850: Gunpowder first made in China
1004: First mention of gunpowder in Chinese literature
1067: Chinese emperor places production of saltpetre and sulphur (used to make gunpowder) under state control
1225: Marcus Graecus reveals formula for gunpowder in his Liber Ignum
1250: Roger Bacon records formula for gunpowder in De secretis operibus artis Albertus Magnus reveals formula for gunpowder in De mirabilis mundi ignium Berthold Schwartz experiments with gunpowder in Germany
1259: City of Melilla in North Africa defended by a cannon
1280: First guns appear in China
1308: Guns used by Spanish in siege of Gibraltar
1325: Florentine Republic orders two officers to make cannon for city defense
1326: First known illustration of a cannon in Milemete's De officiis regum
1327: Scots record first seeing firearms at the Battle of Werewater in Britain
1338: Cannons recorded as equipment of English ship Bernard de la Tour Records show gunpowder being stored in Tower of London
1340: Guns first used at sea in Battle of Sluys by Edward III of England Powder mill built in Augsburg, Germany
1344: Edward III's household staffed with "artillers and gonners"
As you can see, although the invention of gunpowder actually took place in China, gunpowder doesn't seem to have actually been used for military purposes until some 400 years later...just a couple of decades after the discovery was "revealed" by European and English alchemists.
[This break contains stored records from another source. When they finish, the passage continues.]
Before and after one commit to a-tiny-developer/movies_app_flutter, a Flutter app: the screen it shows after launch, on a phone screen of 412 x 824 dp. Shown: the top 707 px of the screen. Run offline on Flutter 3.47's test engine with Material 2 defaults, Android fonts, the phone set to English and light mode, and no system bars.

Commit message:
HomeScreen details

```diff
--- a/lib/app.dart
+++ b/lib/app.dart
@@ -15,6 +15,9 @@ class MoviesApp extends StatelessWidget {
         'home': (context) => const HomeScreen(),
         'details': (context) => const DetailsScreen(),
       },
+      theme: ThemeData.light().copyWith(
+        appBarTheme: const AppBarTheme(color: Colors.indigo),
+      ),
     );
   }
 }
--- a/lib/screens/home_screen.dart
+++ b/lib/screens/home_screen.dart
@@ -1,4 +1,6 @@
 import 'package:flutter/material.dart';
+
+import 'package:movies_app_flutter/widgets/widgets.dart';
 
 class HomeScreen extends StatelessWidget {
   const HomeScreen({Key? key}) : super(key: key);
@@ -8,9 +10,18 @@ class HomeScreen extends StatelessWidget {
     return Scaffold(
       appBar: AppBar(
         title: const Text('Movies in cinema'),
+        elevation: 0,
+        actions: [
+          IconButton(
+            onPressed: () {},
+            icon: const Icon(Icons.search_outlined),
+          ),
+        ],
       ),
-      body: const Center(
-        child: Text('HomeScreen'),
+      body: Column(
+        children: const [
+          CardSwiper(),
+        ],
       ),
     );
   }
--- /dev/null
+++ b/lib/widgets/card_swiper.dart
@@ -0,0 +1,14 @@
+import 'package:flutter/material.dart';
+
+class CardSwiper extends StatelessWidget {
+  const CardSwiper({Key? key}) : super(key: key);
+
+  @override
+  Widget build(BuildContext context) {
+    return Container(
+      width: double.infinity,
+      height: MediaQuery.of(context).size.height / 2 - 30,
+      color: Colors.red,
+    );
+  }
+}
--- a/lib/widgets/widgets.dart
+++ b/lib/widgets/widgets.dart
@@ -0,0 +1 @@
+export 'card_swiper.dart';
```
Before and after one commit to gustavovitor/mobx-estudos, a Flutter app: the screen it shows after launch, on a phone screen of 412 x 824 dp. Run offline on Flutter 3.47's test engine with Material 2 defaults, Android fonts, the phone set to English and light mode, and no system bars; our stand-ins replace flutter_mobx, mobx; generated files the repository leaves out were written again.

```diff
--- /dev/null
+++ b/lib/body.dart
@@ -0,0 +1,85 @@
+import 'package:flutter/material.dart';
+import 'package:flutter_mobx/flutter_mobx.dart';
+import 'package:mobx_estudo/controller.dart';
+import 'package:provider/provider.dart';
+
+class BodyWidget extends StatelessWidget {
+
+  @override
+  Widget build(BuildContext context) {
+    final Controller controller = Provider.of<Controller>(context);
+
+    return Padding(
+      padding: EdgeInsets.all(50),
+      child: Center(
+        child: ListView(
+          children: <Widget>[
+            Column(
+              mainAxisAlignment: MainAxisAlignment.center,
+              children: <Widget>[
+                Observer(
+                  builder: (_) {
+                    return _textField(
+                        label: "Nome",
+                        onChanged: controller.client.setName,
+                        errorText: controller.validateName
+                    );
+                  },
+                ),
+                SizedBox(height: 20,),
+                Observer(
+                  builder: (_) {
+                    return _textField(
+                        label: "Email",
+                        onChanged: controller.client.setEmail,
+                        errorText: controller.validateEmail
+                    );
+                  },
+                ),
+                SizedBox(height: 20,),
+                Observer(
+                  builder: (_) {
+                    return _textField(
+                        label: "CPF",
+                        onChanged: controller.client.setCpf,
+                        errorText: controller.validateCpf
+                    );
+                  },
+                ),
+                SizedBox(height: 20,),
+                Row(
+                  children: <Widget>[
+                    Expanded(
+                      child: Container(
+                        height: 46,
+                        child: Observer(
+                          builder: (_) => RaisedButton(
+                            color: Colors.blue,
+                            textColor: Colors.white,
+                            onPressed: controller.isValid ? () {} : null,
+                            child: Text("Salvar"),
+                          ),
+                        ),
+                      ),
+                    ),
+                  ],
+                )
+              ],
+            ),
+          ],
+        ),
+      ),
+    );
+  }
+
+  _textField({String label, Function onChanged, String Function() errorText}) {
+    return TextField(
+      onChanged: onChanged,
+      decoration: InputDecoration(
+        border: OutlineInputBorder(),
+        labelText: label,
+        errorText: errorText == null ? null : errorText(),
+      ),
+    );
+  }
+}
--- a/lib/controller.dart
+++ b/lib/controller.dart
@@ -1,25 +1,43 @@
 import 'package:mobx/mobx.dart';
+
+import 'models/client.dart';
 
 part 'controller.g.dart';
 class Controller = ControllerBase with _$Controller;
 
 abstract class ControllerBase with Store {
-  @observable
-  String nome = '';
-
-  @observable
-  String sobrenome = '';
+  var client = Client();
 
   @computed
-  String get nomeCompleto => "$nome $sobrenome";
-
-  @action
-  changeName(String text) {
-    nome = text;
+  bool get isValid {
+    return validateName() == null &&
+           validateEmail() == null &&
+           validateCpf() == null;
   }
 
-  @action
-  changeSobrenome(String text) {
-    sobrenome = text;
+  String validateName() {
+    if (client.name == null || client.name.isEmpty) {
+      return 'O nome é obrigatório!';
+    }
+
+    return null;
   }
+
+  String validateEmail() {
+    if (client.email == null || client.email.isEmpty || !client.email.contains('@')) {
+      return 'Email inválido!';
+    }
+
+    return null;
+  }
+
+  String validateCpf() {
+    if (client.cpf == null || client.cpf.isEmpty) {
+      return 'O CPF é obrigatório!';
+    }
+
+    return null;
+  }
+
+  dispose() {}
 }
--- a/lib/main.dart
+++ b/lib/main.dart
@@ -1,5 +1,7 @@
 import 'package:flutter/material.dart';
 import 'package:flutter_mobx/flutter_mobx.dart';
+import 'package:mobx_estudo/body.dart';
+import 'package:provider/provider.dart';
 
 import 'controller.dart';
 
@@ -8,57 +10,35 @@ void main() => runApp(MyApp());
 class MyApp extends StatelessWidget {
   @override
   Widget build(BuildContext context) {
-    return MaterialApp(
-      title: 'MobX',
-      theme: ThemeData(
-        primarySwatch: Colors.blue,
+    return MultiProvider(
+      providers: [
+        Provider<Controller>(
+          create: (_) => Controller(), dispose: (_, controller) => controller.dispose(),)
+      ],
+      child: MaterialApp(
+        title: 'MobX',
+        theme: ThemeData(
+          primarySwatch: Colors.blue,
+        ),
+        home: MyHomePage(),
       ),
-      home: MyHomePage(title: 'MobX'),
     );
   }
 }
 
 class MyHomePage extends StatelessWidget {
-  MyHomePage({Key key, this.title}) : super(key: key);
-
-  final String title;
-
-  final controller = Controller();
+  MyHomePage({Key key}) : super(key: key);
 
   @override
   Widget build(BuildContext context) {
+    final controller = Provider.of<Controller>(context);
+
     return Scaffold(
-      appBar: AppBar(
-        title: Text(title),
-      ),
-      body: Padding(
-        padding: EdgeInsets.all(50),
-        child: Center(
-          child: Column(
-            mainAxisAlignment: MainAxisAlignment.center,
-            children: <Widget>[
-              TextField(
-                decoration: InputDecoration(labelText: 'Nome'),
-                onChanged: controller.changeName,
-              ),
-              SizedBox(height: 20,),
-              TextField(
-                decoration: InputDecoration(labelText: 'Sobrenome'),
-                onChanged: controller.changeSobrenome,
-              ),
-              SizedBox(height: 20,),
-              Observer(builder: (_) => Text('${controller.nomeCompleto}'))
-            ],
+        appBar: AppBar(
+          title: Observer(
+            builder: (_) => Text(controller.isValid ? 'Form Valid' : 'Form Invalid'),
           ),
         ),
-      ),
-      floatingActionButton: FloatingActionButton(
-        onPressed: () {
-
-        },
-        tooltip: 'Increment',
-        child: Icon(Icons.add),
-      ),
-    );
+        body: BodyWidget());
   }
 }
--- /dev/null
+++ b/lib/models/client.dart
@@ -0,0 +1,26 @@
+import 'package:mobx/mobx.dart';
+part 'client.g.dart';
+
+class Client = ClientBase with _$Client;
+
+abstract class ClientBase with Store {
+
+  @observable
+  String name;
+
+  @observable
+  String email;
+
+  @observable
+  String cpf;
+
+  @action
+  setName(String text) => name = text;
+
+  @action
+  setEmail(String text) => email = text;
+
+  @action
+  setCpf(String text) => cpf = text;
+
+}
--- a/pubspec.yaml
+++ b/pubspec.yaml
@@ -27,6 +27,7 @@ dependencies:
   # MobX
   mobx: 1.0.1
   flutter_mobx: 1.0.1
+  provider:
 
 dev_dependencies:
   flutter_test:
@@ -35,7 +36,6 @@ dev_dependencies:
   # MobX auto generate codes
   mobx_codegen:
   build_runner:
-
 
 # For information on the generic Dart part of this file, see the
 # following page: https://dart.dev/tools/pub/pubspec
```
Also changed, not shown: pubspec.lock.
However, once the innovations began to flower, the timeline between new and notable events in firearms history got shorter and shorter. That's a tradition that continues until this day, when innovation and invention is happening so quickly that it can be tough even for seasoned experts to keep up!